- **Provided entries**
BEGIN
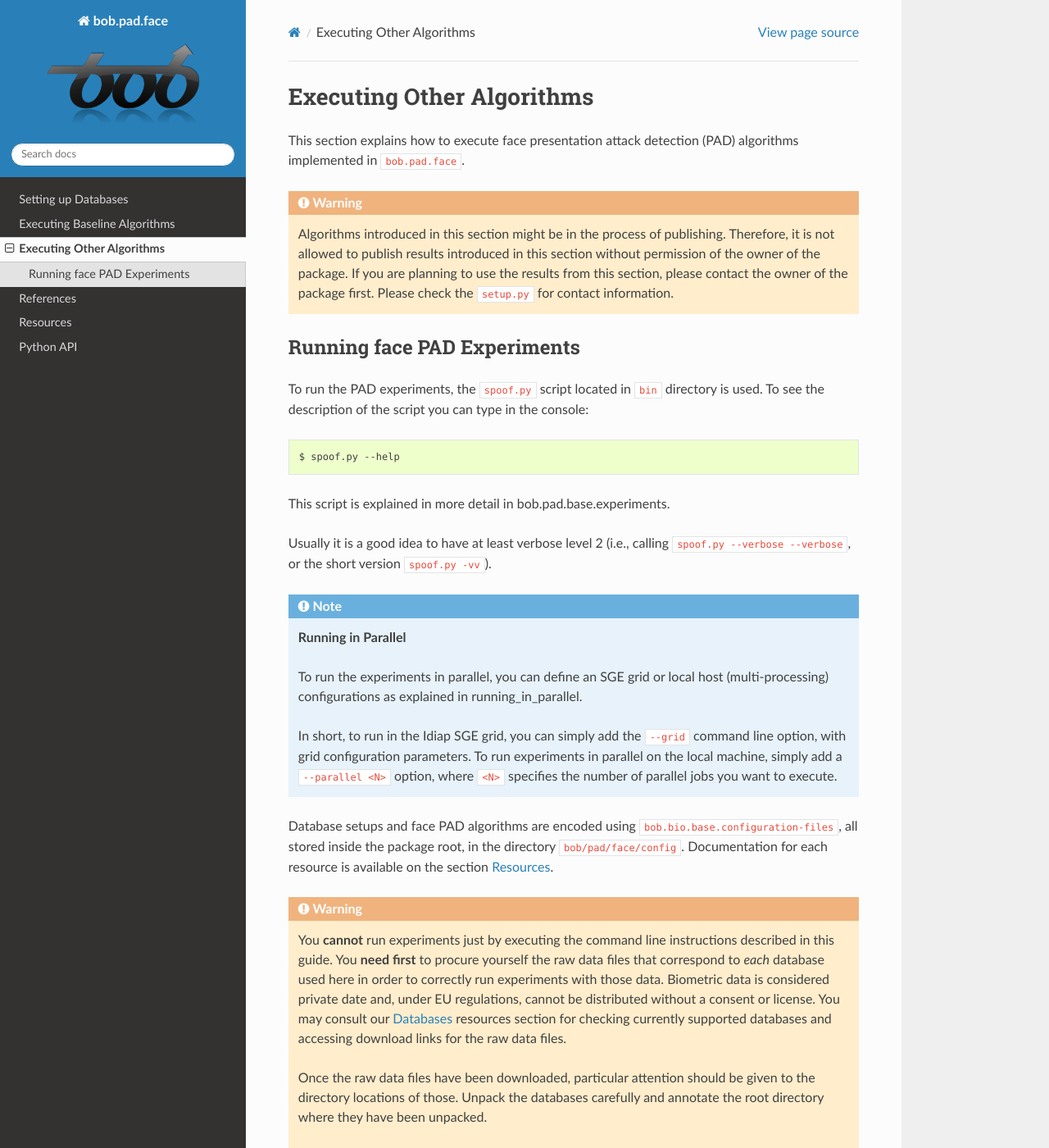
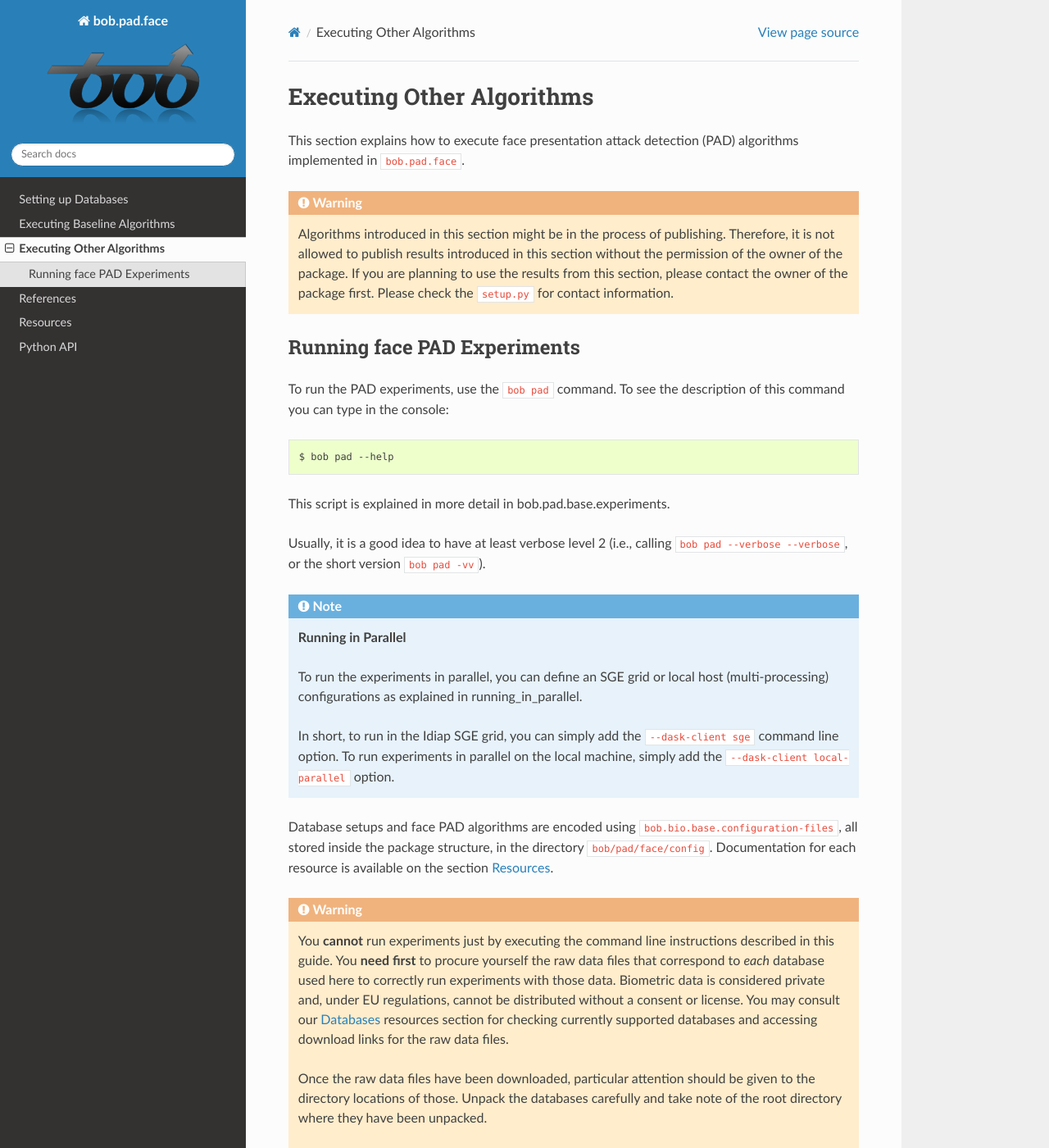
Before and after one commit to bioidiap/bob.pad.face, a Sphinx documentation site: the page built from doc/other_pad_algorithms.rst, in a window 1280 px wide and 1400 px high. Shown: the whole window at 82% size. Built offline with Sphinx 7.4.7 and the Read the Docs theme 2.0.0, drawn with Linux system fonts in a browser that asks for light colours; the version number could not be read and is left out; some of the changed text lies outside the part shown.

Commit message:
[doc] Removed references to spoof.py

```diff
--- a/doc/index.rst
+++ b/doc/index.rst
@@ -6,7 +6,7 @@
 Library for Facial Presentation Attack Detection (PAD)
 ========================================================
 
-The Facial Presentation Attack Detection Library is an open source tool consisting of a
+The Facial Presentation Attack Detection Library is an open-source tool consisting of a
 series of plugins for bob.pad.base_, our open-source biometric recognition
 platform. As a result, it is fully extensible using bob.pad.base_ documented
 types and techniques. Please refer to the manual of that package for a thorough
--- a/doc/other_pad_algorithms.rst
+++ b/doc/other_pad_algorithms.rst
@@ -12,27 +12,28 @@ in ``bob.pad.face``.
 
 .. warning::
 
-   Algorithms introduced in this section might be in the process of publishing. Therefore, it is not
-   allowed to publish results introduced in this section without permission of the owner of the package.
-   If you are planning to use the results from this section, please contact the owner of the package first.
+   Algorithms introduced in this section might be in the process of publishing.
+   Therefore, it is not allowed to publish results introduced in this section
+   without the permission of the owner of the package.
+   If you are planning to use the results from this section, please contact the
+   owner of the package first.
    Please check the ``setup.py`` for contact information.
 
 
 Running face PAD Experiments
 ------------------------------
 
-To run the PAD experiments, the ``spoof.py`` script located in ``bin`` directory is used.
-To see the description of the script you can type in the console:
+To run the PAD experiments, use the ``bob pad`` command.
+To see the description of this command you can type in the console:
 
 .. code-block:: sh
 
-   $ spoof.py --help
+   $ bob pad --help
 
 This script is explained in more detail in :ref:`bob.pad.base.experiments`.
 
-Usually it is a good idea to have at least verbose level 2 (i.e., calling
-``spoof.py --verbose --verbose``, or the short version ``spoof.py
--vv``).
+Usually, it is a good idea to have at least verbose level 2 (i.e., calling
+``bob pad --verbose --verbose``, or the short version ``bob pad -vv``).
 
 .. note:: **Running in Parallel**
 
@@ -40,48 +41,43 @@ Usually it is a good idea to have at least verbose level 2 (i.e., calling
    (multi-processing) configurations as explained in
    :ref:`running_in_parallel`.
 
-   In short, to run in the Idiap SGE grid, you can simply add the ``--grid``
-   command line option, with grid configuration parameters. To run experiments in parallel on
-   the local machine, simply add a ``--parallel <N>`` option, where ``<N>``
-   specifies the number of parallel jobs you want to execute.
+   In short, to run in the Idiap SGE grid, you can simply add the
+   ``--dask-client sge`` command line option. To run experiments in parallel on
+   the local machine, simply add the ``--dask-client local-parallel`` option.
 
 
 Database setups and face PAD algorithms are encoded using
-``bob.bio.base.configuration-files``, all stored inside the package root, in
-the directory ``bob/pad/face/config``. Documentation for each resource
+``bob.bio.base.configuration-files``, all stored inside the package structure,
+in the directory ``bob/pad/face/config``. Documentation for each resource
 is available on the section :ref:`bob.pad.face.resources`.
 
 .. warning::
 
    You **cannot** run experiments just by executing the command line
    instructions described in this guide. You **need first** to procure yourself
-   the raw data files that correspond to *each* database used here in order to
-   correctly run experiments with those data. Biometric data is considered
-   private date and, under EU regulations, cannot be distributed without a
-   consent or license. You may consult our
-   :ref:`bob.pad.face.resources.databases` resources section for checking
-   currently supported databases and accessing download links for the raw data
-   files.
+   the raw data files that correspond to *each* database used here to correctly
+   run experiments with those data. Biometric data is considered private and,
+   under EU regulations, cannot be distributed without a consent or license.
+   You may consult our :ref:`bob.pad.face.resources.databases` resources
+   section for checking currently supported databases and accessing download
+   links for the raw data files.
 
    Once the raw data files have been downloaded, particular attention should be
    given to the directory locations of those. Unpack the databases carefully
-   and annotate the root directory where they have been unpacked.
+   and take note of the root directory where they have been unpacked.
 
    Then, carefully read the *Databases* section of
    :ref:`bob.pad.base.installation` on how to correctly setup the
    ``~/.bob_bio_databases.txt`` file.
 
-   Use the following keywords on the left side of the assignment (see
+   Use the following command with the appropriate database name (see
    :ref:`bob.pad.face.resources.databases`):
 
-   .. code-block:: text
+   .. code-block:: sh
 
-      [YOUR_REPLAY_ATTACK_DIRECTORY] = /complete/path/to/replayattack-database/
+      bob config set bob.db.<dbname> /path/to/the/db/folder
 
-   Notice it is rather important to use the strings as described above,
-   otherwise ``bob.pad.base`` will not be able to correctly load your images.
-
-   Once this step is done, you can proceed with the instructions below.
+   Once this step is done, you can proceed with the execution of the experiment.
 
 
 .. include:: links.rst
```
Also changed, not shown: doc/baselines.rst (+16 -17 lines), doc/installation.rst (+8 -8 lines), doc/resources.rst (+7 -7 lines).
END
BEGIN
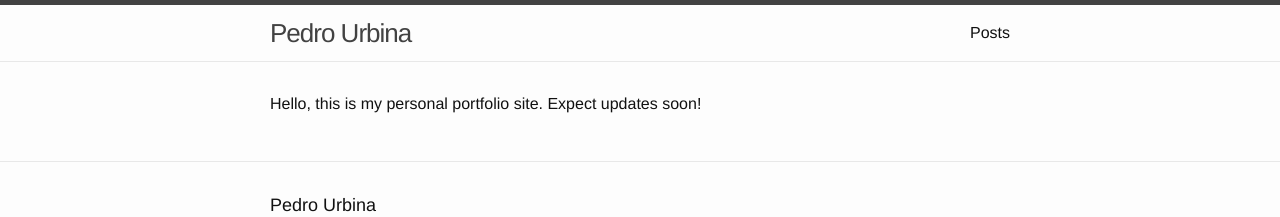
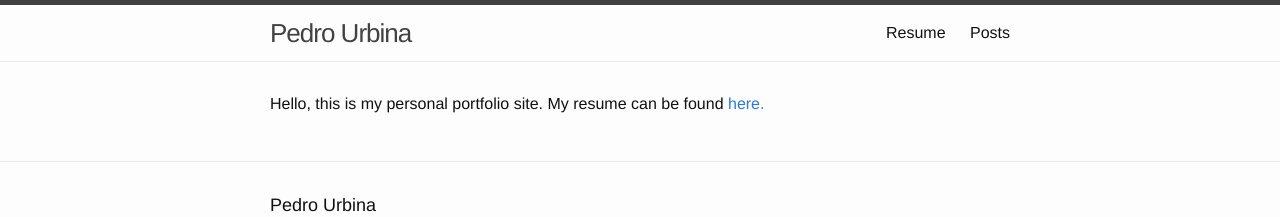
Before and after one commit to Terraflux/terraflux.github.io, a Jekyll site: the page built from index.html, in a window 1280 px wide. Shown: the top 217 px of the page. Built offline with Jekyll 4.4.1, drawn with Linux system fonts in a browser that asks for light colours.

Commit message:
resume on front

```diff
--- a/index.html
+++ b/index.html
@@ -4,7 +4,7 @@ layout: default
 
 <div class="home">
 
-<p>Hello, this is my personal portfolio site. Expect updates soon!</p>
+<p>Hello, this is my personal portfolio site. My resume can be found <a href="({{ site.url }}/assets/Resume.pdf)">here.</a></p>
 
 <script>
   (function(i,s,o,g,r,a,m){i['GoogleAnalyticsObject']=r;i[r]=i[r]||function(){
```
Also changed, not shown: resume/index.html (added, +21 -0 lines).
END
- **Directions**
Using the records above, list each line that includes "verbose".

- **Worked solution**
-Usually it is a good idea to have at least verbose level 2 (i.e., calling
-``spoof.py --verbose --verbose``, or the short version ``spoof.py
+Usually, it is a good idea to have at least verbose level 2 (i.e., calling
+``bob pad --verbose --verbose``, or the short version ``bob pad -vv``).
@@ -40,48 +41,43 @@ Usually it is a good idea to have at least verbose level 2 (i.e., calling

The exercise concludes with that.